In the same year, a library extension with classrooms on the upper floors were added. The Library and the well-stocked and used Reading Room for newspapers and periodicals gave the Institute an important status in the town.
Although not the oldest club in the country, it is believed to be the longest running chess club to have met continuously at the same venue.
Members included 370 ladies, 72 shop assistants and 532 artisans
The Institute’s journal, now published twice-yearly and received by members.
During the First World War refugees coming into the town queued up to join and membership rose to 1,800.
Borrowers were then allowed to enter the Library and pick out their own books instead of having them handed over personally by the Librarian.

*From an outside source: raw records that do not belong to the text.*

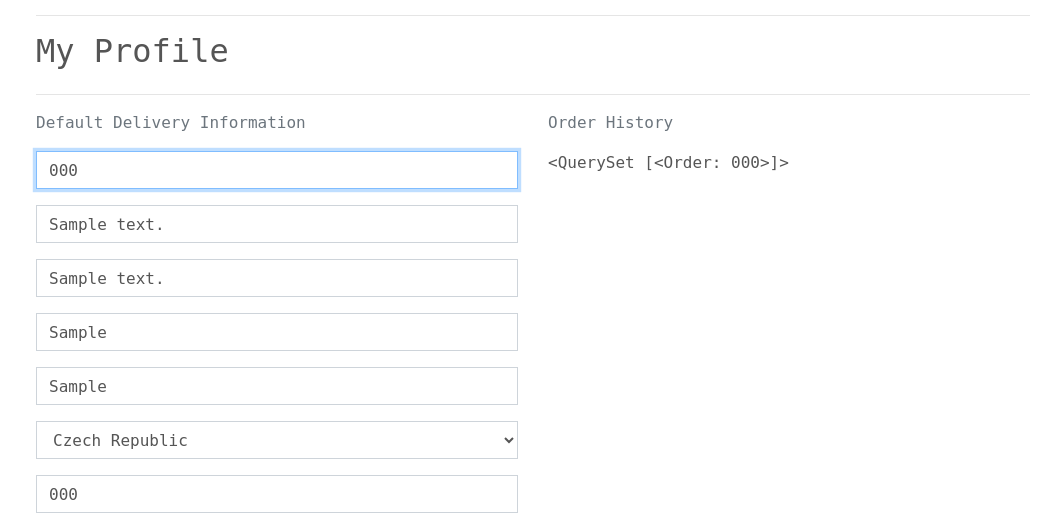
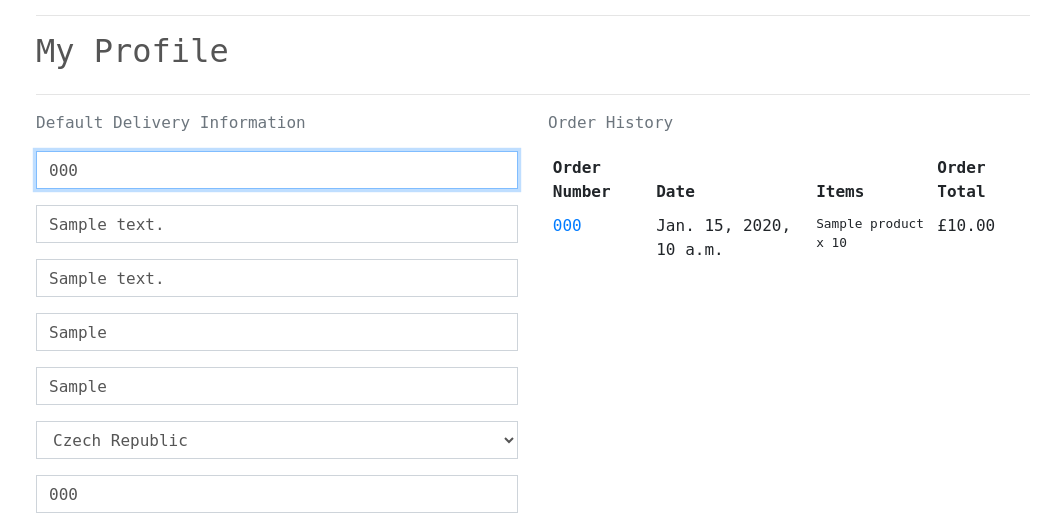
Before and after one commit to Code-Institute-Submissions/crwst, a Django app: page /profile/ in a window 1280 px wide. Shown: the part 165-688 px from the top of the page, without its empty margins (107-1168 px from the left). Run offline with Django 3.2, Linux system fonts and the light colour scheme; a user stored in the database is signed in; tables that the repository leaves empty hold one stand-in row (values such as "Sample post"); some libraries are stand-ins or nearby versions.

Commit message:
Add order history and update checkout views

```diff
--- a/checkout/admin.py
+++ b/checkout/admin.py
@@ -14,7 +14,7 @@ class OrderAdmin(admin.ModelAdmin):
                        'order_total', 'grand_total', 'original_bag',
                        'stripe_pid')
 
-    fields = ('order_number', 'date', 'full_name',
+    fields = ('order_number', 'user_profile', 'date', 'full_name',
               'email', 'phone_number', 'country',
               'postcode', 'town_or_city', 'street_address1',
               'street_address2', 'county', 'delivery_cost',
--- a/profiles/static/profiles/css/profile.css
+++ b/profiles/static/profiles/css/profile.css
@@ -1,3 +1,8 @@
+.order-history {
+    max-height: 416px;  /* height of profile form + submit button */
+    overflow-y: auto;
+}
+
 #profile-update-form .form-control {
     color: #555;
 }
--- a/profiles/templates/profiles/profile.html
+++ b/profiles/templates/profiles/profile.html
@@ -36,7 +36,39 @@
             </div>
             <div class="col-12 col-lg-6">
                 <p class="text-muted">Order History</p>
-                {{ orders }}
+                <div class="order-history table-responsive">
+                    <table class="table table-sm table-borderless">
+                        <thead>
+                            <tr>
+                                <th>Order Number</th>
+                                <th>Date</th>
+                                <th>Items</th>
+                                <th>Order Total</th>
+                            </tr>
+                        </thead>
+                        <tbody>
+                            {% for order in orders %}
+                                <tr>
+                                    <td>
+                                        <a href="{% url 'order_history' order.order_number %}"
+                                        title="{{ order.order_number }}">
+                                            {{ order.order_number|truncatechars:6 }}
+                                        </a>
+                                    </td>
+                                    <td>{{ order.date }}</td>
+                                    <td>
+                                        <ul class="list-unstyled">
+                                            {% for item in order.lineitems.all %}
+                                                <li class="small">{{ item.product.name }} x {{ item.quantity }}</li>
+                                            {% endfor %}
+                                        </ul>
+                                    </td>
+                                    <td>£{{ order.grand_total }}</td>
+                                </tr>
+                            {% endfor %}
+                        </tbody>
+                    </table>
+                </div>
             </div>
         </div>
         {{ profile }}
--- a/profiles/urls.py
+++ b/profiles/urls.py
@@ -2,5 +2,6 @@ from django.urls import path
 from . import views
 
 urlpatterns = [
-    path('', views.profile, name='profile')
+    path('', views.profile, name='profile'),
+    path('order_history/<order_number>', views.order_history, name='order_history'),
 ]
--- a/profiles/views.py
+++ b/profiles/views.py
@@ -3,6 +3,8 @@ from django.contrib import messages
 
 from .models import UserProfile
 from .forms import UserProfileForm
+
+from checkout.models import Order
 
 
 def profile(request):
@@ -26,3 +28,19 @@ def profile(request):
     }
 
     return render(request, template, context)
+
+def order_history(request, order_number):
+    order = get_object_or_404(Order, order_number=order_number)
+
+    messages.info(request, (
+        f'This is a past confirmation for order number {order_number}. '
+        'A confirmation email was sent on the order date.'
+    ))
+
+    template = 'checkout/checkout_success.html'
+    context = {
+        'order': order,
+        'from_profile': True,
+    }
+
+    return render(request, template, context)
```
Also changed, not shown: checkout/templates/checkout/checkout_success.html (+12 -3 lines), checkout/views.py (+43 -1 lines).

To commemorate this anniversary a plaque was unveiled which read “For 100 years this Institute has provided opportunity for reading and study for the inhabitants for this borough.”
The Institute suffered a decline and membership numbers began to fall. Commercial lending libraries, cinemas and radio broadcasting also contributed to loss of users.
The meetings showed that there was a strong will to keep the Institute going in spite of the difficulties.
The future of the Institute was assured by a merger with the University of Surrey which became a Trustee of the building. The University assisted in managing the Institute and ran many of its part-time courses in the building.
Jean Bridger (member of The Guildford Institute) alongside two friends, had the idea of opening Guildford’s only vegetarian restaurant.
This resulted in the loss of support from services such as Estates & Buildings Management, Human Resources, Accounts and IT. All the GI staff who were employees of the University were made redundant.
The Board shared a wealth of academic and administrative experience as well as business acumen. They devised a strategy for the future, including plans for the redevelopment of the building.
Volunteers manned the Reception desk, and helped out with various administrative tasks. The Library also became run by a volunteer team.
Generous donations, grants and loans allowed huge improvements to the building, including moving the office to a more visible location, improving library and kitchen facilities and a more modern entrance way. The building was also made more accessible with the installation of a lift and ground floor toilet.
After 36 years of serving home-made vegetarian food, the current owners retire and the restaurant closes.
Nick Humble and Ian Ioffel carry on the long legacy of producing freshly-cooked vegetarian and vegan food in The Guildford Institute’s historic Assembly room.